Let’s look at some common stories identified by Adam Grant in a recent article in the New York Times:
1. Is the Big Boss Human?
There is an old saying that if you want to see what someone is really like, give them power. And the Big Boss in any company has enough power to act without fearing consequences. So what does he/she do with it? Are there reserved parking spots right outside the door for senior managers rather than being available on a first come first served basis? Does she have a luxurious office, while the people who do the work are in cramped cubicles? Does he like to make “boss jokes” – “ Well, Jim, if you don’t make it to the company picnic, maybe you shouldn’t come in Monday either! Ha! Ha! Ha!” Too many people use military analogies to justify awarding themselves excessive power, privileges and prestige, but the reality is as an employee you are not expected to attack fortified enemy bunkers merely because you were told to. You are probably going to be working in an modern company where the range of expertise required is so wide, no-one, including the Big Boss, knows it all. In a modern company distributed leadership (I.e., the leader is theperson with the most expertise on this particular subject) is what works best. Don’t get me wrong. I’m not suggesting the Big Boss has no expertise and shouldn’t make decisions but her decisions should be made regarding whether the sales strategy is appropriate to achieve the company’s objectives, not what color the mugs in the cafeteria should be. This leads directly into question 2 :
2. Can the Little Person Rise to the Top?
How do promotions happen in the company? Dysfunctional companies often have a three tier system – again similar to the military. The “workers/troops” have high school diplomas. The “management/officers” have university degrees and the “C-level/generals” have graduate degrees. And you can tell who the officers are by their wardrobe. This system, in some circumstances, works – where the objectives are simple and obedience is the prime virtue – but do you really want to work for a company like that? The alternative is somewhere like Southwest Airlines whose President started as a secretary or Harley-Davidson where Jim Zeimer, the CEO, began his career as a freight elevator operator. All of us started out powerless children, but some seem to have the ability to forget that they used to be a Little Person.
3. How Will the Boss React to Mistakes?
Mistakes are inevitable, since what companies do is attempt to achieve goals in the face of obstacles. Mistakes can range from a strategy that doesn’t work to a package sent to the wrong person, but as long as human beings operate in a volatile environment they will continue to happen. Are mistakes covered up? Does the management acknowledge when THEY may have contributed to the mistake? Is it treated as a regular occurrence which we will cope with and hopefully avoid in the future, or is it an opportunity for someone in power (see 1 above ) to let loose some inner demons and humiliate the offender in public? Some companies glorify this kind of behavior as being “tough” but my personal experience is, to invert an old saying “When the tough get going, the going gets tough.” You only have a limited number of years of life and keeping that big title and lavish salary comes at a high price if regular humiliation is also on the menu.

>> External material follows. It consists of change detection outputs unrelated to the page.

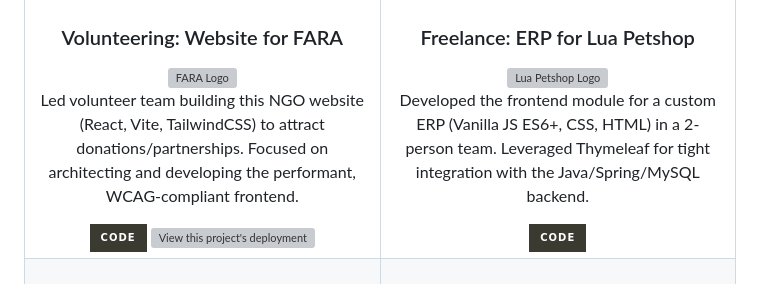
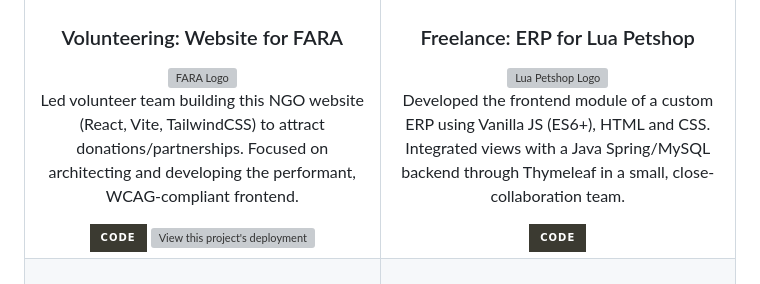
Before and after one commit to sosaian/Sosaian, a Markdown page: README.md, the part around the change. GitHub-like rendering; badges without logos; grey boxes are pictures that could not be loaded.

Commit message:
Revise frontend module description in README
Updated the description of the frontend module for clarity and detail.

```diff
--- a/README.md
+++ b/README.md
@@ -45,7 +45,7 @@
                 <div style="height:200px;display:grid;place-items:center;">
                     <img src="https://github.com/user-attachments/assets/8b5f94ef-9e93-4f3f-bbe5-e9f91a67ac77" alt="Lua Petshop Logo">
                 </div>
-                <p style="min-height:5rlh;text-align:left;text-wrap:balance">Developed the frontend module for a custom ERP (Vanilla JS ES6+, CSS, HTML) in a 2-person team. Leveraged Thymeleaf for tight integration with the Java/Spring/MySQL backend.</p>
+                <p style="min-height:5rlh;text-align:left;text-wrap:balance">Developed the frontend module of a custom ERP using Vanilla JS (ES6+), HTML and CSS. Integrated views with a Java Spring/MySQL backend through Thymeleaf in a small, close-collaboration team.</p>
                 <div>
                     <a href="https://github.com/julyvjo/luapetshop" target="_blank">
                         <img src="https://img.shields.io/badge/Code-3b3a31?style=for-the-badge&logo=github&logoColor=white" height="48" alt="View this project's code" style="border-width:0.1rem;border-radius:12px">
```
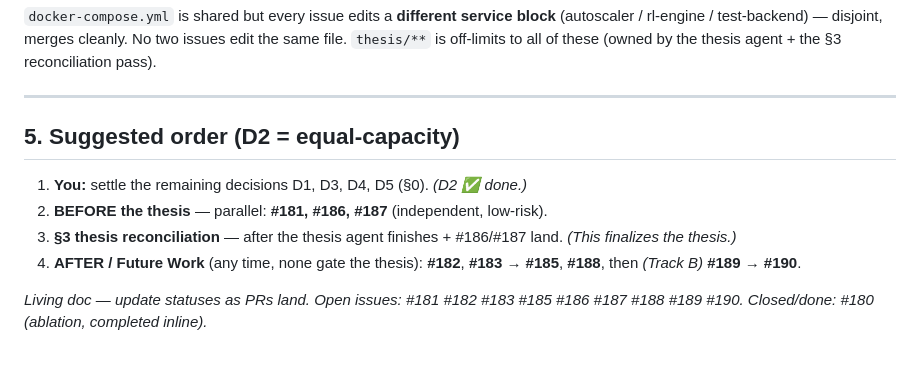
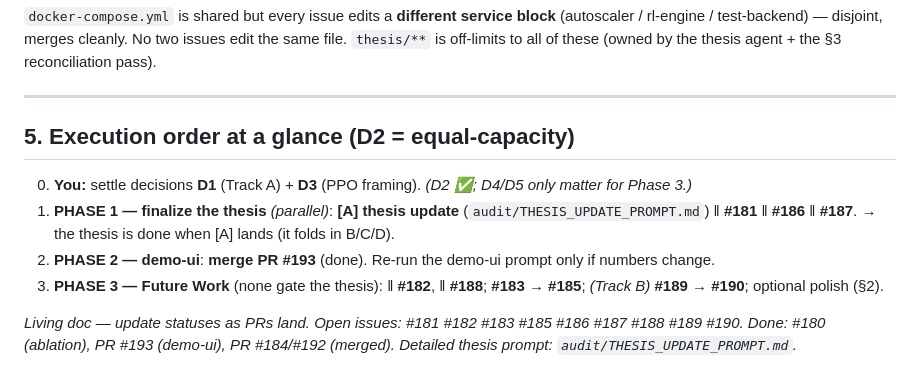
Before and after one commit to TasneemEltabakh/smartload, a Markdown page: audit/NEXT_TASKS.md, the part around one of its changes. Rendered like a GitHub page.

```diff
--- a/audit/NEXT_TASKS.md
+++ b/audit/NEXT_TASKS.md
@@ -130,10 +149,10 @@ A separate agent is writing `thesis/` **without** today's results. **No agent he
 
 ---
 
-## 5. Suggested order (D2 = equal-capacity)
-1. **You:** settle the remaining decisions D1, D3, D4, D5 (§0). *(D2 ✅ done.)*
-2. **BEFORE the thesis** — parallel: **#181, #186, #187** (independent, low-risk).
-3. **§3 thesis reconciliation** — after the thesis agent finishes + #186/#187 land. *(This finalizes the thesis.)*
-4. **AFTER / Future Work** (any time, none gate the thesis): **#182**, **#183 → #185**, **#188**, then *(Track B)* **#189 → #190**.
+## 5. Execution order at a glance (D2 = equal-capacity)
+0. **You:** settle decisions **D1** (Track A) + **D3** (PPO framing). *(D2 ✅; D4/D5 only matter for Phase 3.)*
+1. **PHASE 1 — finalize the thesis** *(parallel)*: **[A] thesis update** (`audit/THESIS_UPDATE_PROMPT.md`) ‖ **#181** ‖ **#186** ‖ **#187**. → the thesis is done when [A] lands (it folds in B/C/D).
+2. **PHASE 2 — demo-ui**: **merge PR #193** (done). Re-run the demo-ui prompt only if numbers change.
+3. **PHASE 3 — Future Work** (none gate the thesis): ‖ **#182**, ‖ **#188**; **#183 → #185**; *(Track B)* **#189 → #190**; optional polish (§2).
 
-*Living doc — update statuses as PRs land. Open issues: #181 #182 #183 #185 #186 #187 #188 #189 #190. Closed/done: #180 (ablation, completed inline).*
+*Living doc — update statuses as PRs land. Open issues: #181 #182 #183 #185 #186 #187 #188 #189 #190. Done: #180 (ablation), PR #193 (demo-ui), PR #184/#192 (merged). Detailed thesis prompt: `audit/THESIS_UPDATE_PROMPT.md`.*
```
Also changed, not shown: other parts of audit/NEXT_TASKS.md (+59 -40 lines), audit/THESIS_UPDATE_PROMPT.md (added, +148 -0 lines).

Every occupation suffers from industry specific diseases – miners suffer from black lung, workers in the poultry industry suffer from carpel tunnel syndrome and so on. But you should recognize that professional occupations do too. Lawyers tend to believe all problems can be solved with the right words, business executives suffer from excess certainty, surgeons tend to confuse their power in the operating room with real power, and so on. While it is difficult to avoid the diseases that afflict every profession – try asking someone in education for a short explanation of something – you can avoid a dysfunctional culture which can make your life a miserable, if well-paid, Hell.

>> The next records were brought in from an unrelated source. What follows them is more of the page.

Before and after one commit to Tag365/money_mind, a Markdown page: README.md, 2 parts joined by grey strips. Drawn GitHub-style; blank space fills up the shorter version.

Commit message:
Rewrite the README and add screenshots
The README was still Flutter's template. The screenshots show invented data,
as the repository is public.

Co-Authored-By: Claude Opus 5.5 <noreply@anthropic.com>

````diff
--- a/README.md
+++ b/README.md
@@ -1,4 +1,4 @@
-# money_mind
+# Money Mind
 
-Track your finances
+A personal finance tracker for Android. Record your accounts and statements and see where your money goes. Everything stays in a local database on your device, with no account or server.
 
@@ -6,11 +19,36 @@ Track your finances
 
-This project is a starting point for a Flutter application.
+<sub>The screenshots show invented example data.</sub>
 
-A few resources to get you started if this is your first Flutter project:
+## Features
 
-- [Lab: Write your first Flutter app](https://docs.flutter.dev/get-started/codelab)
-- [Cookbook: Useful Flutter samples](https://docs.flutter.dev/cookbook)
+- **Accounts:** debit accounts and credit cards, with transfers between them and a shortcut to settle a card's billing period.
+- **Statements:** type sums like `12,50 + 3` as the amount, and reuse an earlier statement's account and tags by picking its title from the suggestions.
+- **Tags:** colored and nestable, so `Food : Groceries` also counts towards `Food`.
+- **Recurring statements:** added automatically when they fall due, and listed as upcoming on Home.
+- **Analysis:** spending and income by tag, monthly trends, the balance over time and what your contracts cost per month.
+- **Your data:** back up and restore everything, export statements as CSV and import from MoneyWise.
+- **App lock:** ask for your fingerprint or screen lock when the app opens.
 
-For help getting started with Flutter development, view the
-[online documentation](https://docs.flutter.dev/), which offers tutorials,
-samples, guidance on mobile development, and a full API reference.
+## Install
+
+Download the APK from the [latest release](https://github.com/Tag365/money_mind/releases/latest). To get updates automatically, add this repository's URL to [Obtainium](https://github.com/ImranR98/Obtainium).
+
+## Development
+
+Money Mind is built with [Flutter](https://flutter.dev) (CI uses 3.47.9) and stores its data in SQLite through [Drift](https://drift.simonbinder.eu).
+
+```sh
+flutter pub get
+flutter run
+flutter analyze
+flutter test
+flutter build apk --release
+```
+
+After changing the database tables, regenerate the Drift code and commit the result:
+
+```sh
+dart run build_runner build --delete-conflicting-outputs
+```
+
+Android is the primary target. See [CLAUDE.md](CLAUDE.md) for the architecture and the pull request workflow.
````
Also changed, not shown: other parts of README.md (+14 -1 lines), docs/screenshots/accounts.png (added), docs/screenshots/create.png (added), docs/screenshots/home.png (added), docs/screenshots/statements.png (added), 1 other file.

So, what is Ignition72 like? There are
probably ten different answers to that from each of our office-based
staff, but here is mine.
- Has a chance to lead depending on the topic.

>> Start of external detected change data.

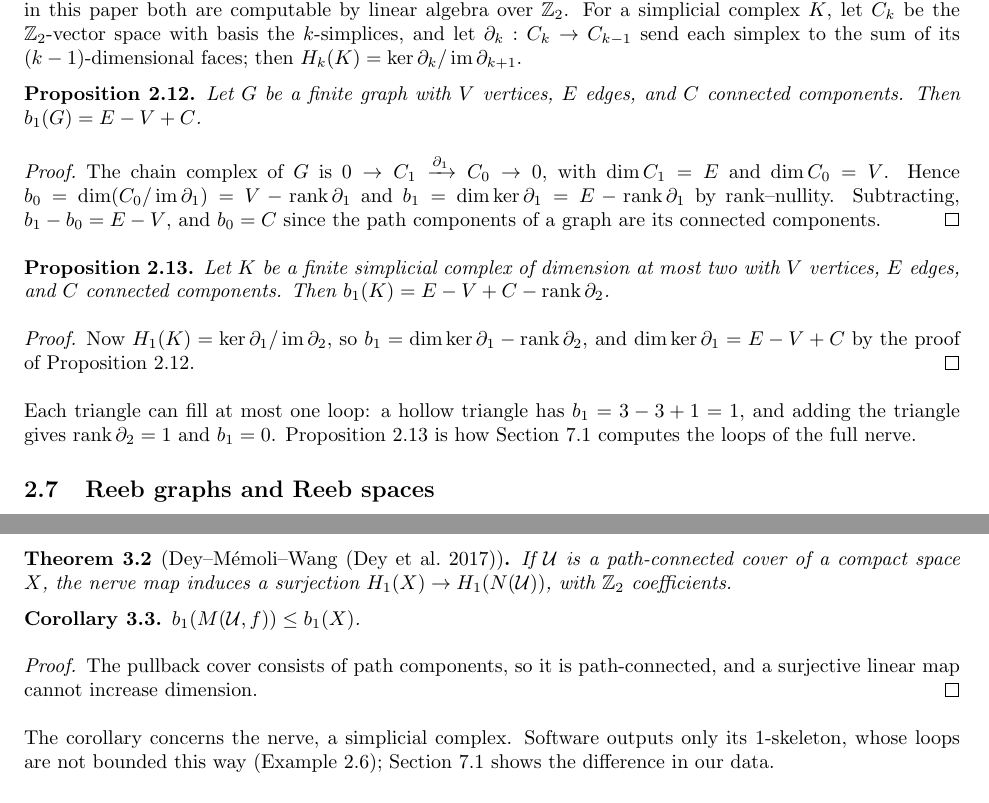
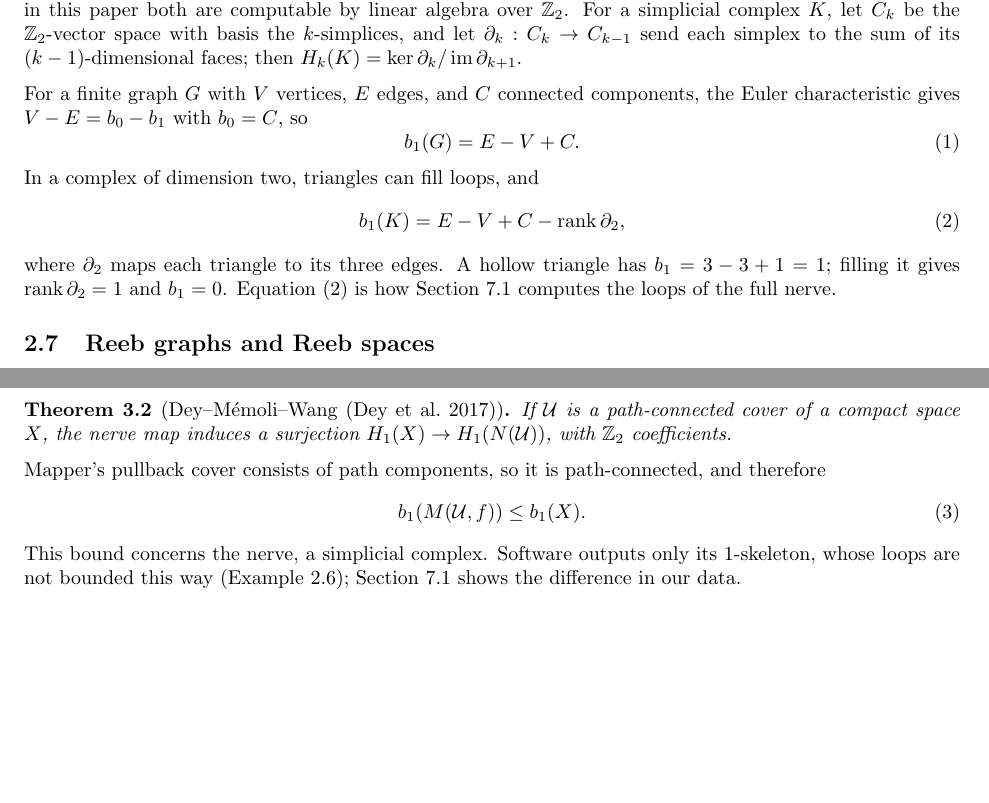
Before and after one commit to WillPaz16/tda-pitch-clustering, a LaTeX paper (docs/paper/paper.tex): two parts of pages 4 and 5 of 11, joined at a grey line, cut so that both start at the same text, the shorter picture padded with empty space. Compiled offline with pdfLaTeX.

Commit message:
Paper: drop proofs; state the Betti-number formulas, PSD covariance and the Mapper b1 bound as in the deck
Co-Authored-By: Claude Opus 5.5 <noreply@anthropic.com>

```diff
--- a/docs/paper/paper.tex
+++ b/docs/paper/paper.tex
@@ -213,23 +213,17 @@ The number $b_0$ counts path components \parencite{hatcher2001}, and $b_1$ count
 For the complexes in this paper both are computable by linear algebra over $\Z_2$.
 For a simplicial complex $K$, let $C_k$ be the $\Z_2$-vector space with basis the $k$-simplices, and let $\partial_k : C_k \to C_{k-1}$ send each simplex to the sum of its $(k-1)$-dimensional faces; then $H_k(K) = \ker \partial_k / \operatorname{im} \partial_{k+1}$.
 
-\begin{proposition}\label{prop:graph-b1}
-Let $G$ be a finite graph with $V$ vertices, $E$ edges, and $C$ connected components. Then $b_1(G) = E - V + C$.
-\end{proposition}
-\begin{proof}
-The chain complex of $G$ is $0 \to C_1 \xrightarrow{\partial_1} C_0 \to 0$, with $\dim C_1 = E$ and $\dim C_0 = V$.
-Hence $b_0 = \dim (C_0 / \operatorname{im}\partial_1) = V - \rank \partial_1$ and $b_1 = \dim \ker \partial_1 = E - \rank \partial_1$ by rank--nullity.
-Subtracting, $b_1 - b_0 = E - V$, and $b_0 = C$ since the path components of a graph are its connected components.
-\end{proof}
-
-\begin{proposition}\label{prop:complex-b1}
-Let $K$ be a finite simplicial complex of dimension at most two with $V$ vertices, $E$ edges, and $C$ connected components. Then $b_1(K) = E - V + C - \rank \partial_2$.
-\end{proposition}
-\begin{proof}
-Now $H_1(K) = \ker \partial_1 / \operatorname{im} \partial_2$, so $b_1 = \dim\ker\partial_1 - \rank\partial_2$, and $\dim \ker \partial_1 = E - V + C$ by the proof of Proposition~\ref{prop:graph-b1}.
-\end{proof}
-Each triangle can fill at most one loop: a hollow triangle has $b_1 = 3 - 3 + 1 = 1$, and adding the triangle gives $\rank \partial_2 = 1$ and $b_1 = 0$.
-Proposition~\ref{prop:complex-b1} is how Section~\ref{sec:loops} computes the loops of the full nerve.
+For a finite graph $G$ with $V$ vertices, $E$ edges, and $C$ connected components, the Euler characteristic gives $V - E = b_0 - b_1$ with $b_0 = C$, so
+\begin{equation}\label{eq:graph-b1}
+  b_1(G) = E - V + C.
+\end{equation}
+In a complex of dimension two, triangles can fill loops, and
+\begin{equation}\label{eq:complex-b1}
+  b_1(K) = E - V + C - \rank \partial_2,
+\end{equation}
+where $\partial_2$ maps each triangle to its three edges.
+A hollow triangle has $b_1 = 3 - 3 + 1 = 1$; filling it gives $\rank \partial_2 = 1$ and $b_1 = 0$.
+Equation~\eqref{eq:complex-b1} is how Section~\ref{sec:loops} computes the loops of the full nerve.
 
 \subsection{Reeb graphs and Reeb spaces}
 \begin{definition}[Reeb graph {\parencite{carriereoudot2018,reeb1946}}]
@@ -261,13 +255,11 @@ Its loops are controlled by those of $X$:
 \begin{theorem}[Dey--M\'emoli--Wang {\parencite{deymemoliwang2017}}]\label{thm:dmw}
 If $\mathcal U$ is a path-connected cover of a compact space $X$, the nerve map induces a surjection $H_1(X) \to H_1(N(\mathcal U))$, with $\Z_2$ coefficients.
 \end{theorem}
-\begin{corollary}\label{cor:mapper-b1}
-$b_1(M(\mathcal U, f)) \le b_1(X)$.
-\end{corollary}
-\begin{proof}
-The pullback cover consists of path components, so it is path-connected, and a surjective linear map cannot increase dimension.
-\end{proof}
-The corollary concerns the nerve, a simplicial complex. Software outputs only its 1-skeleton, whose loops are not bounded this way (Example~\ref{ex:graph}); Section~\ref{sec:loops} shows the difference in our data.
+Mapper's pullback cover consists of path components, so it is path-connected, and therefore
+\begin{equation}\label{eq:mapper-b1}
+  b_1(M(\mathcal U, f)) \le b_1(X).
+\end{equation}
+This bound concerns the nerve, a simplicial complex. Software outputs only its 1-skeleton, whose loops are not bounded this way (Example~\ref{ex:graph}); Section~\ref{sec:loops} shows the difference in our data.
 
 \subsection{Statistical Mapper}
 A \emph{point cloud} is a finite set $P \subseteq \R^n$ with Euclidean distance.
```
Also changed, not shown: docs/paper/paper.tex (8 more changed lines).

- Has a chance to talk – in our twice weekly meetings held at 9:09 am (not 9:15 or 9:20!) everyone updates everyone on what is happening in their area.
- Is treated with courtesy and respect – especially when we screw up!
- Contributes to the community of which we are part – we, as a team, made up and packed 1500 meals for shut-ins at Moveable Feast.
- Benefits from the company’s success.
However I think the one key variable is that everyone remembers who we used to be. When we were waitresses or worked construction. Time spent on a cash register or stocking shelves. And we appreciate being here, now.